            These hormones, known as BGH, are manufactured by giant chemical companies—Monsanto, American Cyanamid, Upjohn, and Eli Lilly together with Dow—who anticipate $500 million in annual worldwide sales.


            Their promotional hype claims that the hormones are “natural,” that they are not found in milk, that they increase milk yields up to 25 percent, that they do not harm cows, that they do not alter milk quality and that they are safe for humans.


            The FDA also agrees that BGH is safe and has allowed the sale of unlabeled milk and meat from BGH cows for about five years.   These claims, which are based on industry-contracted research at more than 20 U.S. university dairy science departments, are misleading in the extreme.


            Apart from the national surplus of milk and anticipated foreclosure of thousands of small dairy farms if milk production is increased and milk prices reduced, the effectiveness of BGH is exaggerated.


            Furthermore, the nutritional quality of milk and cheese is altered; fat is increased and casein decreased.  Stress effects have been noted in cows hyper-stimulated by BGH.  They include increased susceptibility to infection, infertility, loss of fat, heat intolerance and “burnout,” or lactational failure; and severe stress diseases including gastric ulcer and arthritis.   Also, kidney and heart abnormalities have been found in pigs.


            Additionally, BGH is likely to be misused as a growth promoter in calves, pigs and sheep, particularly as there are no practical methods for detecting the hormone in meat, and in view of the abusive track record of the meat industry regarding hormonal and other feed additives.


            Apart from economic and veterinary concerns, BGH poses grave consumer health risks that have not been investigated by the industry or the FDA.



What can be done?   State legislatures should be pressured to ban BGH.   The

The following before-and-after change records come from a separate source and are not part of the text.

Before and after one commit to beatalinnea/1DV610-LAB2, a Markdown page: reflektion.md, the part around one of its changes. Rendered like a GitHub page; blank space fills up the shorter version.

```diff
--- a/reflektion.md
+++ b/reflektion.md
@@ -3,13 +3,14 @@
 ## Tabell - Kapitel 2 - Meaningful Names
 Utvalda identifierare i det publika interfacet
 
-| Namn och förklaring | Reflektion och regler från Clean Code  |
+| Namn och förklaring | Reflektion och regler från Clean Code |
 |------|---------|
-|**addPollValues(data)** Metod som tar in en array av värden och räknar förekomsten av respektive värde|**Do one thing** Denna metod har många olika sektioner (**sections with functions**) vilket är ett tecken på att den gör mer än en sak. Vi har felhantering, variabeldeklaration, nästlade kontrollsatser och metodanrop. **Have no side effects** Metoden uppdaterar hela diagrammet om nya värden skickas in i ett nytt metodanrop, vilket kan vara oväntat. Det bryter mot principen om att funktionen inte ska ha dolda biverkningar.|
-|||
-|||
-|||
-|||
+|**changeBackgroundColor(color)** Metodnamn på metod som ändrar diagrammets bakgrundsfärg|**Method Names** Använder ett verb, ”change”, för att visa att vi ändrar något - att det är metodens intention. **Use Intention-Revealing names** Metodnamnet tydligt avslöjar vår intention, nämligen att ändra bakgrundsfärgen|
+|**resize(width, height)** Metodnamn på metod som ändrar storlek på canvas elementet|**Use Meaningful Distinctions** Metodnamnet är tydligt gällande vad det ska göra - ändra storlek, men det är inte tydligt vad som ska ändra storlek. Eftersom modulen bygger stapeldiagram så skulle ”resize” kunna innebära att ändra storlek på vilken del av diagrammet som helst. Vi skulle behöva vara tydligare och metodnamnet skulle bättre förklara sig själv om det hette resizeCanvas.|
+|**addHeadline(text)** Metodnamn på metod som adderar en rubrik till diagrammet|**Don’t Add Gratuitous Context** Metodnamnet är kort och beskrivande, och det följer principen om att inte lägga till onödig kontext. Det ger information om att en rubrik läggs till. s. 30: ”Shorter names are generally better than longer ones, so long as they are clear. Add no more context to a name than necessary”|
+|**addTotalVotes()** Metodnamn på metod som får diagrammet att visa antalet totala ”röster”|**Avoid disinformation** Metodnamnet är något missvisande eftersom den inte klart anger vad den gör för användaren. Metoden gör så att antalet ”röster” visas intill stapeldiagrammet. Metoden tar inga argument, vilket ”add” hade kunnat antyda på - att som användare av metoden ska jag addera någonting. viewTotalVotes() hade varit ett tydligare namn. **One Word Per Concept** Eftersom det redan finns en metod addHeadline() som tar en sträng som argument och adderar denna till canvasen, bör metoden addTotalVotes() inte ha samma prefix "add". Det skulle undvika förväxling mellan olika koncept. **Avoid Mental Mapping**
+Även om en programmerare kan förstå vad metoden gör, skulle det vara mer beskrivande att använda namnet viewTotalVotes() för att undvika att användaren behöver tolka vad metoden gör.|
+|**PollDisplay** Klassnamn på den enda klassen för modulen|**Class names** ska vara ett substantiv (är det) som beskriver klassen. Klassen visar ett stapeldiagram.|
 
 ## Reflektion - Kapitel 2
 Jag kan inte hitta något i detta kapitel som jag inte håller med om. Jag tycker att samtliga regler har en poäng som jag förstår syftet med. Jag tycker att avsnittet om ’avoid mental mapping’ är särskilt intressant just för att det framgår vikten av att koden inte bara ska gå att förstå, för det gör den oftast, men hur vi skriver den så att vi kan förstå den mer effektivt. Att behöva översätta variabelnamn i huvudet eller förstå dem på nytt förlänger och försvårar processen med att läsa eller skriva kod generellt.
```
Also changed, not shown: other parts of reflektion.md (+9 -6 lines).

FDA should be petitioned to ban the manufacture, domestic sale and export of the hormones until all safety questions can be resolved.   Congressional oversight should focus on industry’s misleading and self-interested claims on BGH, and the FDA’s regulatory abdication.


            Finally, consumers should recognize the hormones as industry’s latest unsafe contribution to the brave new world of chemicalized food and mechanized farming.


Samuel Epstein, M.D., is professor of occupational and environmental medicine at the University of Illinois Medical Center, Chicago, wrote a recent report on the health risks of BGH.